Dear I Am Love,

I don’t know what to write about you.  I started earlier this week and gave up.  I started again now, gave up, and resorted to writing you (a movie of all things) a letter.

For starters, you don’t make any sense for the first hour, but you do.  You have multiple characters, all within the same family.  There are five family members, all but one get significant screen time.

Let’s start with Tancredi, who is the easiest in some regards, mostly because he doesn’t get much screen time.  He’s the son of an ailing textile factory owner and comes into inheritance of said factory at the opening dinner party (dinner parties are prominent throughout the film, as is the food that’s cooked by just about everyone).  He’s excited, but completely downcast when he learns that he’s set to run the company with his son, Eduardo Jr.  And then… well, he’s the man of the family.  He’s Italian – Catholic Italian presumably.  That’s all you need to know.

Elisabetta is the daughter of Tancredi and Emma (more on her later), who goes to school in London.  She’s an art student.  She’s with a man at the beginning of the film, but as she’s in London, she discovers she’s gay (a secret only known to Emma).  She has a girlfriend.  She’s an art student, and at some point along the way, trying to put together an art show.  She’s trying to find some sort of acceptance, which is hard to come by in general (again, only from Emma).  Again, that’s all you need to know.

Eduardo Jr. is the eldest son, and unexpectedly picked to run the company with his father.  He’s a runner – he loses on the day of the first dinner to a chef – the chef, Antonio, delivers a cake, and they become friends, at least months later.  They plan a restaurant together.  He brings a woman to the party, Eva, whom he eventually marries.  He’s not very forward thinking, deciding to run the company in the image of his dearly departed grandfather, though given the forces of globalization, that’s not going to happen.  And, once again, that’s all you need to know.

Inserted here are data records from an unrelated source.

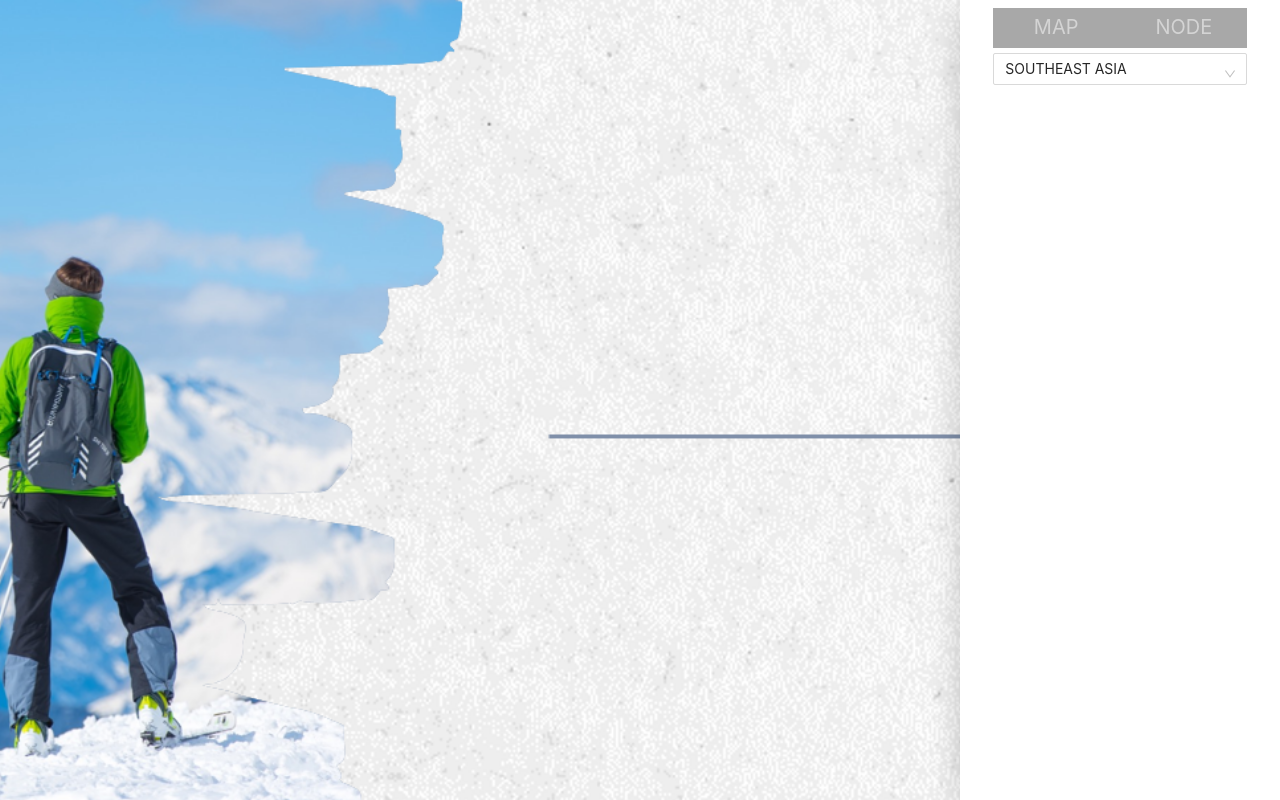
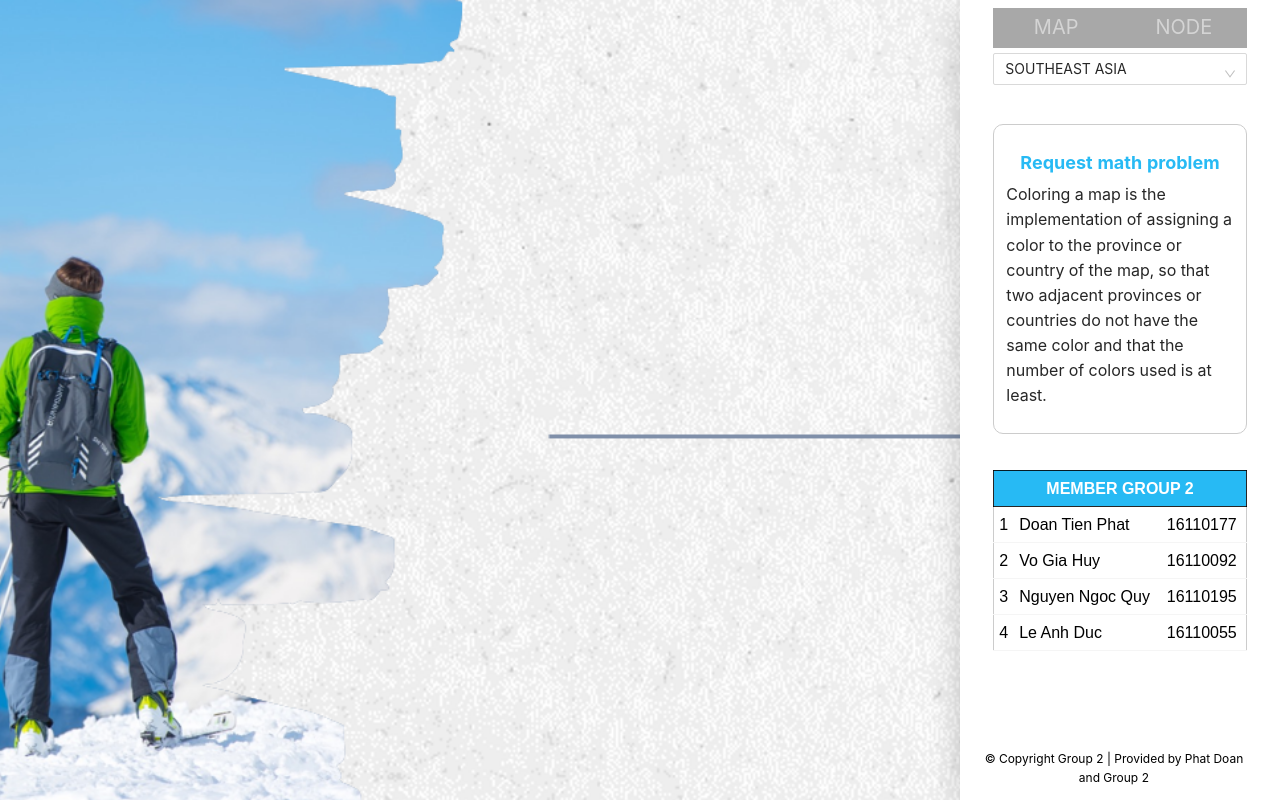
Before and after one commit to tienphat12081208/coloring-map, a React (Create React App) app: page / in a window 1280 px wide. Built offline with nearby package versions, Linux system fonts and the light colour scheme.

Commit message:
Deploy version seven

```diff
--- a/src/components/Dashboard/index.tsx
+++ b/src/components/Dashboard/index.tsx
@@ -181,8 +181,40 @@ const Dashboard = (props: IProps) => {
             </>
           ) : (
             //  Name team work project
-            <div></div>
+            <div className="component-dashboard-member">
+              <div className="component-dashboard-problem">
+                <div className="component-dashboard-problem-title">
+                  <p>Request math problem</p>
+                </div>
+                <div className="component-dashboard-problem-detail">
+                  Coloring a map is the implementation of assigning a color to
+                  the province or country of the map, so that two adjacent
+                  provinces or countries do not have the same color and that the
+                  number of colors used is at least.
+                </div>
+              </div>
+              <table
+                style={{ width: "100%" }}
+                className="component-dashboard-table-member"
+              >
+                <thead>
+                  <tr className="component-dashboard-table-member-title">
+                    <th colSpan={3}>Member group 2</th>
+                  </tr>
+                </thead>
+                <tbody>
+                  {mockData.MEMBER_GROUP_2.map((member: any, index: number) => (
+                    <tr className="component-dashboard-table-item">
+                      <td>{index + 1}</td>
+                      <td>{member.name}</td>
+                      <td>{member.number}</td>
+                    </tr>
+                  ))}
+                </tbody>
+              </table>
+            </div>
           )}
+
         </Col>
 
         {/*Thong ke <Col></Col>  */}
--- a/src/components/Dashboard/style.scss
+++ b/src/components/Dashboard/style.scss
@@ -43,7 +43,17 @@ td {
         font-size: 20px;
         color: rgba(255, 255, 255, 0.5);
         cursor: pointer;
+        &:hover {
+          transition: transform 0.3s cubic-bezier(0, 1, 0.5, 1),
+            -webkit-transform 0.3s cubic-bezier(0, 1, 0.5, 1);
+          background-color: white !important;
+          color: #27baf4  !important;
+          font-weight: bold;
+          border: 1px solid #27baf4;
+          font-size: 20px;
+        }
       }
+
     }
     &-node {
       padding-left: 1px;
@@ -56,7 +66,19 @@ td {
         font-size: 20px;
         color: rgba(255, 255, 255, 0.5);
         cursor: pointer;
+        &:hover {
+          &:hover {
+            transition: transform 0.3s cubic-bezier(0, 1, 0.5, 1),
+              -webkit-transform 0.3s cubic-bezier(0, 1, 0.5, 1);
+            background-color: white !important;
+            color: #27baf4  !important;
+            font-weight: bold;
+            border: 1px solid #27baf4;
+            font-size: 20px;
+          }
+        }
       }
+
     }
     &-active {
       transition: transform 0.3s cubic-bezier(0, 1, 0.5, 1),
@@ -74,6 +96,31 @@ td {
     &-item {
       &:hover {
         background-color: #dfeefe;
+      }
+    }
+    &-member {
+      margin-top: 36px;
+      background-color: white !important;
+      border: 1px solid #cccccc !important;
+      font-family: Arial, sans-serif;
+      &-title {
+        font-size: 16px;
+        border: 1px solid;
+        text-align: center;
+        text-transform: uppercase;
+        border-radius: 10px !important;
+        background-color: #27baf4;
+        font-weight: bold;
+        & > th {
+          color: white !important;
+        }
+      }
+      &:hover {
+        transition: color 0.6s ease, font-size 0.3s linear;
+        border: 1px solid #27baf4;
+        background-color: white;
+        box-shadow: 0 0px 12px rgba(0, 0, 0, 0.2);
+        transform: scale(1.02);
       }
     }
   }
@@ -122,6 +169,7 @@ td {
     }
     &:hover {
       transform: scale(1.05);
+      border: none;
       box-shadow: 0 0px 12px rgba(0, 0, 0, 0.2);
     }
 
@@ -143,6 +191,7 @@ td {
     overflow: auto;
     &:hover {
       transform: scale(1.02);
+      border: none;
       box-shadow: 0 5px 30px rgba(0, 0, 0, 0.2);
     }
     &-detail {
@@ -180,4 +229,30 @@ td {
       border: 1px solid #27baf4;
     }
   }
+
+  &-problem {
+    margin-top: 24px;
+    padding:24px 12px;
+    background-color: white;
+    border: 1px solid #cccccc;
+    border-radius: 10px;
+    &-title {
+
+      text-align: center;
+      font-size: 18px;
+      color: #27baf4;
+      font-weight: bold;
+      &>p{
+        margin-bottom: 5px !important;
+      }
+    }
+    &-detail {
+      font-size: 16px;
+    }
+    &:hover {
+      transform: scale(1.02);
+      border: none;
+      box-shadow: 0 5px 30px rgba(0, 0, 0, 0.2);
+    }
+  }
 }
--- a/src/mocks/index.ts
+++ b/src/mocks/index.ts
@@ -5,6 +5,13 @@
 // Thailand
 // Myanmar
 // Malaysia
+export const MEMBER_GROUP_2 = [
+   {name:'Doan Tien Phat',number:'16110177'},
+   {name:'Vo Gia Huy',number:'16110092'},
+   {name:'Nguyen Ngoc Quy',number:'16110195'},
+   {name:'Le Anh Duc',number:'16110055'},
+];
+
 export const SOUTHEAST_ASIA_NAME = [
   "Vietnam",
   "Laos",
--- a/src/pages/Home/index.tsx
+++ b/src/pages/Home/index.tsx
@@ -59,6 +59,13 @@ const Home = (props: IProps) => {
             numberColor={numberColor}
             resetNumberColor={resetNumberColor}
           />
+          {displayReducers === 2 && (
+            <div className="page-home-copyright">
+              <span>
+                © Copyright Group 2 | Provided by Phat Doan and Group 2
+              </span>
+            </div>
+          )}
         </Col>
       </Row>
     </>
--- a/src/pages/Home/style.scss
+++ b/src/pages/Home/style.scss
@@ -1,4 +1,5 @@
 .page-home {
+  position: relative;
   &-map {
     height: 100%;
   }
@@ -6,4 +7,13 @@
     background-color: white;
     box-shadow: 0 5px 30px rgba(0, 0, 0, 0.2);
   }
+  &-copyright{
+    position: absolute;
+    right: 12px;
+    bottom: 12px;
+    font-size: 12px;
+    padding: 0px 24px;
+    text-align: center;
+    color: black;
+  }
 }
```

Lastly, there’s Emma.  She’s a native Russian, often stuck in the role of matriarch to a family that has grown up and moved on.  She’s drawn to Antonio, first to his cooking, and then to him.  Her decisions bring calamity to the family, which I won’t divulge here, but they’re very important to the outcome of the film.

That occurs during the second half of the film, when it settles around Emma, Eduardo Jr, and Antonio.  It’s becomes more coherent then, and, sadly, almost predictable in its outcome.  I only say that because the first half, both in its frustration and its excellence, refuses to follow the demands of conventional film making.  The film requires a focused mind from start to finish, but especially in the first half.  It’s deliberately patient, and the reward is a quality film, if you can get through it.

That’s not to say it’s the best film by any means (I’m referring to you, I Am Love… yes, I haven’t forgotten about you).  The second half, like I said, gains a coherency that borders on predictability.  And the first half is truly frustrating at times: what exactly is the point anyway?  The acting is brave and bold on all fronts though, especially by Tilda Swinton, who at nearly 50 still refuses to be defined by any convention.  There’s a ten minute sequence of her making love to Antonio at least twice, and most of it she spends in the nude.  Her Italian (and Russian for that matter) are damn near perfect.  She’s always completely captivating when she comes on the screen.

Oh, and I Am Love, the scenery is beautiful.  If there is something that rivals Tilda Swinton, it’s the various picturesque views of Italy, from Milan to Sanremo, and off in London as well.  Every place is captured marvelously, through each changing season too.

In short, a difficult, complex, and patient film.  Hard to get through, but it’ll be worth it.

B

Advertisements